Well, thanks to Roger Carlin, TV Eye (See the link to the left), I now know the reason why my taping of Sunday night programming was all screwed up when I attempted to watch it this morning.

Apparently, both my computer and my VCR thought Saturday night was the official change to Daylight Savings Time, and had not been informed of the clock change a few weeks back. So an hour after taping the 'Saturday Night Live' repeat, those two clocks advanced an hour and I never thought to check the VCR. (I did notice the computer one, but never wondered why it did so. "Miguelito Junior" has always been a little... off.)

Damn. So I missed some juicy Toobworldian stuff: one of the guys from ZZTop on 'King of the Hill', a new 'Brothers & Sisters', 'The Dresden Files', and the rejiggered 'Star Trek' about the Tholian Web. And that one especially bleeped me off since I had only just figured out where to find those remastered classic 'Trek' episodes and wanted to start watching them!

Oh well.


Sunday, April 1, 2007


Now that he's been voted off of 'American Idol', Chris Sligh will be free to make his Broadway debut in the musical adaptation of 'Lost' at the Widmore Theatre beginning this fall.

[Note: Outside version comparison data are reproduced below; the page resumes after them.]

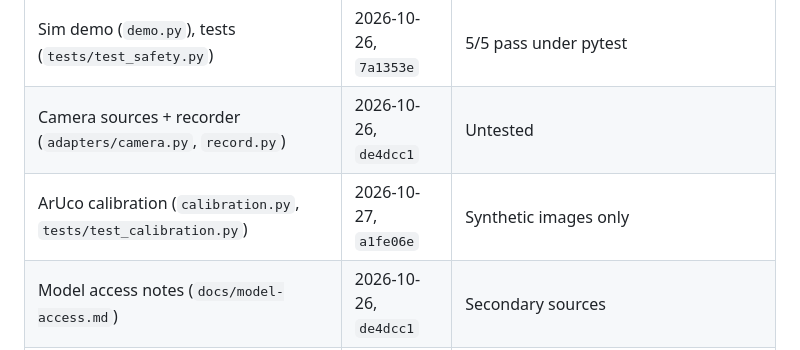
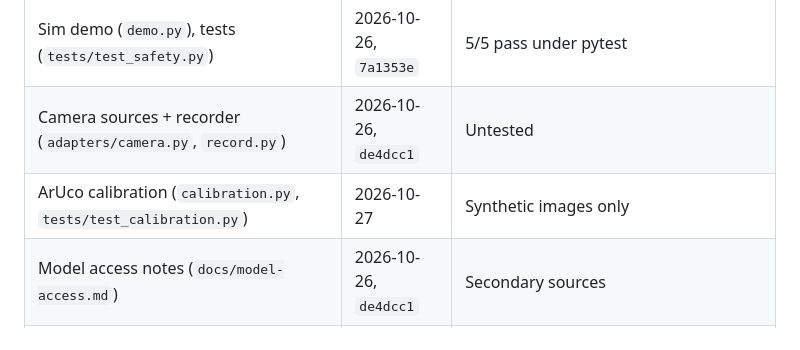
Before and after one commit to Liamostudio/Pathfinder, a Markdown page: PROGRESS.md, the part around the change. GitHub-like rendering.

Commit message:
PROGRESS.md: drop stale commit hash for calibration row
Co-Authored-By: Claude Sonnet 5.5 <noreply@anthropic.com>

```diff
--- a/PROGRESS.md
+++ b/PROGRESS.md
@@ -73,7 +73,7 @@ Written during the event unless marked otherwise.
 | Adapter interfaces + fakes (`adapters/base.py`, `fake.py`) | 2026-10-26, `7a1353e` | Fake tracker, sim arm |
 | Sim demo (`demo.py`), tests (`tests/test_safety.py`) | 2026-10-26, `7a1353e` | 5/5 pass under pytest |
 | Camera sources + recorder (`adapters/camera.py`, `record.py`) | 2026-10-26, `de4dcc1` | Untested |
-| ArUco calibration (`calibration.py`, `tests/test_calibration.py`) | 2026-10-27, `a1fe06e` | Synthetic images only |
+| ArUco calibration (`calibration.py`, `tests/test_calibration.py`) | 2026-10-27 | Synthetic images only |
 | Model access notes (`docs/model-access.md`) | 2026-10-26, `de4dcc1` | Secondary sources |
 | SAM 3.1 smoke test + webcam preview (`scripts/sam3_smoke.py`, `sam3_live.py`) | 2026-10-27, `3bdd0a1` | Run from scratch venv; wraps Meta's code with memory workarounds |
 
```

Well, this should be interesting....

In the past, we've seen actors play live-action versions of cartoon characters. John Goodman and Rick Moranis were Fred Flintstone and Barney Rubble of 'The Flintstones'. Mark Addy and Stephen Baldwin followed up in a sequel in the same roles, with Alan Cumming as the Great Gazoo thrown in for good measure.

Dave Thomas and Sally Kellerman were 'Boris And Natasha', while Jason Alexander and Rene Russo played the same roles in 'The Adventures of Rocky And Bullwinkle'. (Christopher Neame and Robert DeNiro were their respective Fearless Leaders.)

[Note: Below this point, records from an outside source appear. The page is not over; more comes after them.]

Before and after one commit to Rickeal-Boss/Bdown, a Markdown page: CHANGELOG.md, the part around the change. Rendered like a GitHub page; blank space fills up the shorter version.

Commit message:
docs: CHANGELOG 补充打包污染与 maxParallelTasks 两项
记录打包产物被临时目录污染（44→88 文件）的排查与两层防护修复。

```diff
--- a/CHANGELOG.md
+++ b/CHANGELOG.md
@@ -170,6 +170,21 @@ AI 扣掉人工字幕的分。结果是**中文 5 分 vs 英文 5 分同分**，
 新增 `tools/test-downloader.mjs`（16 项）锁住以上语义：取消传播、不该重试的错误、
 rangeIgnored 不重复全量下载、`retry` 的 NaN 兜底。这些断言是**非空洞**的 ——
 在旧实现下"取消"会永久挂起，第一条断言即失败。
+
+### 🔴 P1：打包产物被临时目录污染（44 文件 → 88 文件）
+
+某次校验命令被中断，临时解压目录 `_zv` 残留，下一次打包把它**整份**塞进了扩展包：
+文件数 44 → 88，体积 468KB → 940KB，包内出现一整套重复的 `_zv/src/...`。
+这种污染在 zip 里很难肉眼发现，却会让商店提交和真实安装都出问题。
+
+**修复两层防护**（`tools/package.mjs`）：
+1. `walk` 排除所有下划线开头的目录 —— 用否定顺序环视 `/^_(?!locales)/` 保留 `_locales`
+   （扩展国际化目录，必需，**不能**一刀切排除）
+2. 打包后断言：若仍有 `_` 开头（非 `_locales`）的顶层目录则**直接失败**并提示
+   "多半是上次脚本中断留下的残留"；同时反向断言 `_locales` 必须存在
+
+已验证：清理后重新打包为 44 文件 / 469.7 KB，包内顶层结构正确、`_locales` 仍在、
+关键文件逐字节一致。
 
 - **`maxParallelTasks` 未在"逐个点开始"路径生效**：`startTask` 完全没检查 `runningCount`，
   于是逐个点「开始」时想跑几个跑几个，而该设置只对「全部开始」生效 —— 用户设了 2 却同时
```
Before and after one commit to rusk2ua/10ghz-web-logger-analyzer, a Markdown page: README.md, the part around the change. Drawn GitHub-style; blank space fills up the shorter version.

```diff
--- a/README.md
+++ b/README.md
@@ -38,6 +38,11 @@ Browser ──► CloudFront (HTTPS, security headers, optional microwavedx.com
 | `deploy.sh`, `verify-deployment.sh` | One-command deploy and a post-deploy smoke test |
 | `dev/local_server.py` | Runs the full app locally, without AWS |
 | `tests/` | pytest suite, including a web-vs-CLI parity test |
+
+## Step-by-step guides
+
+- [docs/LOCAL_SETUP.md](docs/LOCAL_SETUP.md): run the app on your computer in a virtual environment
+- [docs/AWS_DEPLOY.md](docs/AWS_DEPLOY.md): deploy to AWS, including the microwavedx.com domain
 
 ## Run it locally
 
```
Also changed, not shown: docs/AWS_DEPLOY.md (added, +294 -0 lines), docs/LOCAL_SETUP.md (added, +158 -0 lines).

Brendan Fraser was 'George Of The Jungle' and for Toobworld, there's also Patrick Warburton as 'The Tick'.

Now we'll have a new addition, thanks to a TV movie being developed for HBO by Dreamworks:

"Freakazoid!" with James Roday!

I think it'll be a good match. Roday has demonstrated, both in his TV series 'Psych' and in the movie "Repli-Kate", to have the sense of humor as well as the physical energy to play the slapstick-prone superhero. And even if there had been no technological advances in CGI since 1994, Jim Carrey's "The Mask" proves that the film-makers can more than handle the demands of the character.

Apparently, "Freakazoid!" will be rushed into production in order to accommodate James Roday's schedule. I guess he needs to wrap it up before 'Psych' goes into production for its next season. (They're speeding this through channels so quickly, that they don't even have a page up for it yet at either HBO or at!)

Frankly, I'm surprised that Steven Spielberg, who also executive-produced the original cartoon series, isn't aiming for a bigger market on the big screen. But obviously he knows the market better than me and probably has it already figured whether or not it would make a dent in the glut of summer escapist flicks. Besides they can always go the movie theatre route with its release overseas.

I think the blend of James Roday and the character of Dexter Douglas (aka Freakazoid!) is a perfect fit. But whatever happens, I just hope Ed Asner is on board as Mike Cosgrove!